Puri BhajiW_end_Feb26_pg3_food puri bhaji
Loved in several parts of the country, this dish is prepared differently with some sticking to sautéed potato chunks and others experimenting with a mixed vegetable variant known as kurma. This isn’t the healthiest option thanks to the fact that it’s fried and potatoes aren’t the best pick early in the day.

The Vada PavW_end_Feb26_pg3_food vada pav
The humble vada pav that is hugely popular in Maharashtra isn’t as innocent as it looks. These deep fried buns with potato fillings can set you back by approximately 280 calories. More often than not, you’ll be tempted to have more than one, causing serious damage to your health. Your mornings are better off without this high-calorie snack.

Jalebi-FafdaW_end_Feb26_pg3_food jalebi
A much-loved and devoured Gujarati snack, this one isn’t for the faint-hearted.  As yummy as this combination gets, it’s toxic for your health. Sugar-laden jalebis and fried fafdas are a very high-calorie choice and offer little nutritional value. Switch these up with steamed dhoklas instead.

With a plethora of options at our disposal, things get even more complicated thanks to misleading ads and fleeting trends. Sweetened breakfast cereals, sandwiches loaded with mayonnaise or juices with too much sugar are extremely bad for your waistline.

Take your morning fill
The dieticians insist that skipping breakfast, even if you’re trying to cut down on your overall calorie intake, is never a good idea. Geeta Shenoy, a dietician and nutritionist who practises in Chembur, Mumbai said, “Breakfast is the most important meal, as it kick starts the day by boosting energy levels at the beginning of the day.” Skipping breakfast means dealing with a host of evils such as sluggishness, irritability, eventual weight gain (since your body slips into starvation mode), difficulty focusing on tasks, and more.  Also, hunger pangs will hit you hard hours later and you’ll be tempted to grab unhealthy snacks to curb your appetite.

Don’t go overboard
However, treating yourself to a good breakfast is often misconstrued or taken for granted by too many people.  Another dietician, Neha Chandna who works in Khar explained that people go overboard when they’re advised to have a good breakfast, treating it like a free pass to have whatever they want. “They end up eating oily, fried and heavy food which instead of giving them energy takes away a lot of energy,” she said. Khushboo Sahijwani, who also specialises in nutrition, opined that many Indians aren’t even used to the idea of sitting down for breakfast and treating it like a proper meal.  They either skip it completely or grab something on the go (probably oily and fattening) like a vada pav or missal pav.

The supermarket offenders
Most of the nutritionists pointed out the worst of the lot like white bread-based options and sugary trendy picks such as cereals that aren’t healthy at all.  There’s also office canteen food with generous amounts of oil such as samosas and vadas. Fried food options wreak havoc on our systems when consumed early in the day with such an alarming regularity.

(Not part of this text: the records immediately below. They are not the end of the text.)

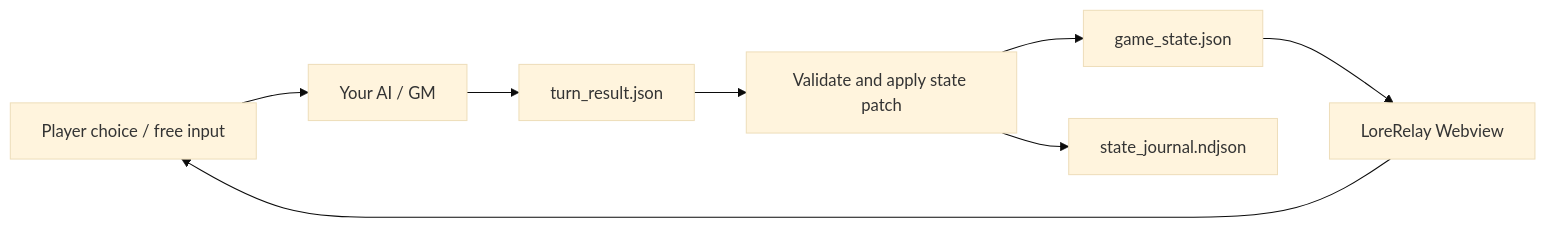
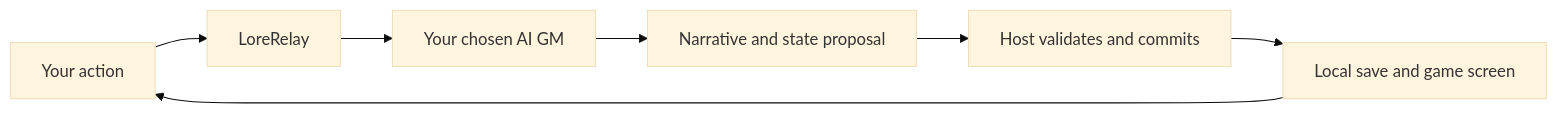
The diagram in README_en.md (GGF1sh/LoreRelay), drawn with Mermaid (base theme) before and after one commit. The commit also changed other lines of this file and 10 other files, not shown here.

````diff
--- a/README_en.md
+++ b/README_en.md
@@ -139,10 +58,9 @@
 ```mermaid
 flowchart LR
-    Player["Player choice / free input"] --> GM["Your AI / GM"]
-    GM --> Turn["turn_result.json"]
-    Turn --> Gate["Validate and apply state patch"]
-    Gate --> State["game_state.json"]
-    Gate --> Journal["state_journal.ndjson"]
-    State --> UI["LoreRelay Webview"]
-    UI --> Player
+    Human["Your action"] --> Host["LoreRelay"]
+    Host --> AI["Your chosen AI GM"]
+    AI --> Candidate["Narrative and state proposal"]
+    Candidate --> Accept["Host validates and commits"]
+    Accept --> Local["Local save and game screen"]
+    Local --> Human
 ```
````
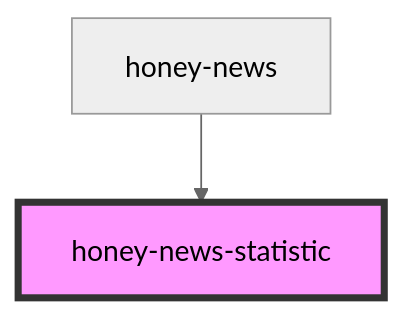
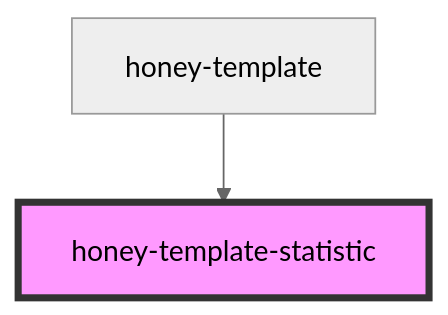
Before and after one commit to Huluvu424242/honey-template: the diagram in src/components/honey-news/statistic/readme.md, drawn with Mermaid (neutral theme). The commit also changed other lines of this file and 46 other files, not shown here.

````diff
--- a/src/components/honey-news/statistic/readme.md
+++ b/src/components/honey-news/statistic/readme.md
@@ -35,5 +35,5 @@
 ```mermaid
 graph TD;
-  honey-news --> honey-news-statistic
-  style honey-news-statistic fill:#f9f,stroke:#333,stroke-width:4px
+  honey-template --> honey-template-statistic
+  style honey-template-statistic fill:#f9f,stroke:#333,stroke-width:4px
 ```
````
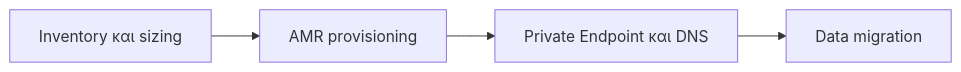
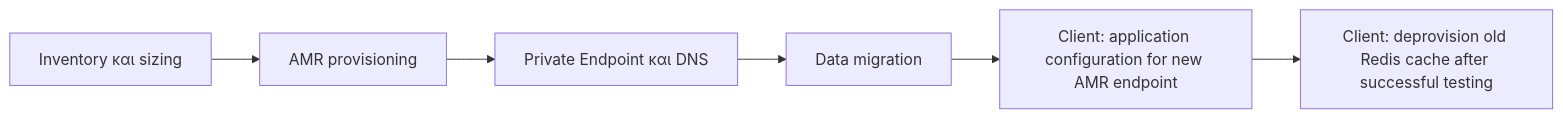
One commit to ddimitrakopoulos/azure-managed-redis changed the diagram in FINAL_SHORT.md. Above: the diagram before and after it, drawn with Mermaid. The commit also changed other lines of this file and 1 other file, not shown here.

First line of the commit message:
Add client handover stages

````diff
--- a/FINAL_SHORT.md
+++ b/FINAL_SHORT.md
@@ -10,6 +12,8 @@
 ```mermaid
 flowchart LR
     A[Inventory και sizing] --> B[AMR provisioning]
     B --> C[Private Endpoint και DNS]
     C --> D[Data migration]
+    D --> E[Client: application configuration for new AMR endpoint]
+    E --> F[Client: deprovision old Redis cache after successful testing]
 ```
````
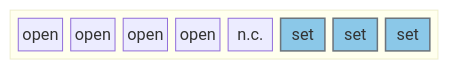
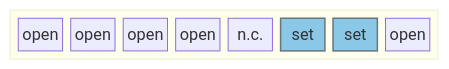
The diagram in Hardware/Config/UART_WLAN.md (KROIA/Voicemail-Box), drawn with Mermaid before and after one commit. The commit also changed other lines of this file and 16 other files, not shown here.

````diff
--- a/Hardware/Config/UART_WLAN.md
+++ b/Hardware/Config/UART_WLAN.md
@@ -6,19 +6,18 @@
 ```mermaid
 block-beta
     block
         columns 8
         a0["open"]
         a1["open"]
         a2["open"]
         a3["open"]
         a4["n.c."]
         a5["set"]
         a6["set"]
-        a7["set"]
+        a7["open"]
     end
 
 classDef highlighter fill:#8bc8e8,stroke:#6c757d,color:#000000,stroke-width:1.5px;
 class a5 highlighter
 class a6 highlighter
-class a7 highlighter
 ```
````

Catching them young
Millennials, while better exposed to nutrition, diet trends and even fitness apps don’t fare much better themselves.  “Sometimes, when they cannot procure healthy options, they go for whatever is available at work or college,” Chandna said. Shenoy offered that young adolescent girls are especially vulnerable and resort to distorted views when it comes to breakfast, picking options like simply fruit or milk or popular sugary cereals, causing a spike in insulin levels following which they feel ravenous later in the day and indulge in unhealthy choices like pizzas. The nutritionists offer wholesome options that can help you navigate across an endless labyrinth of choices. Your best bet is to stick to the healthiest and traditional breakfast options that are available in your kitchen such as rolled oats with milk, upma (with sprouts), scrambled eggs with vegetables,  poha, simple idlis (no butter!) and plain homemade dosas.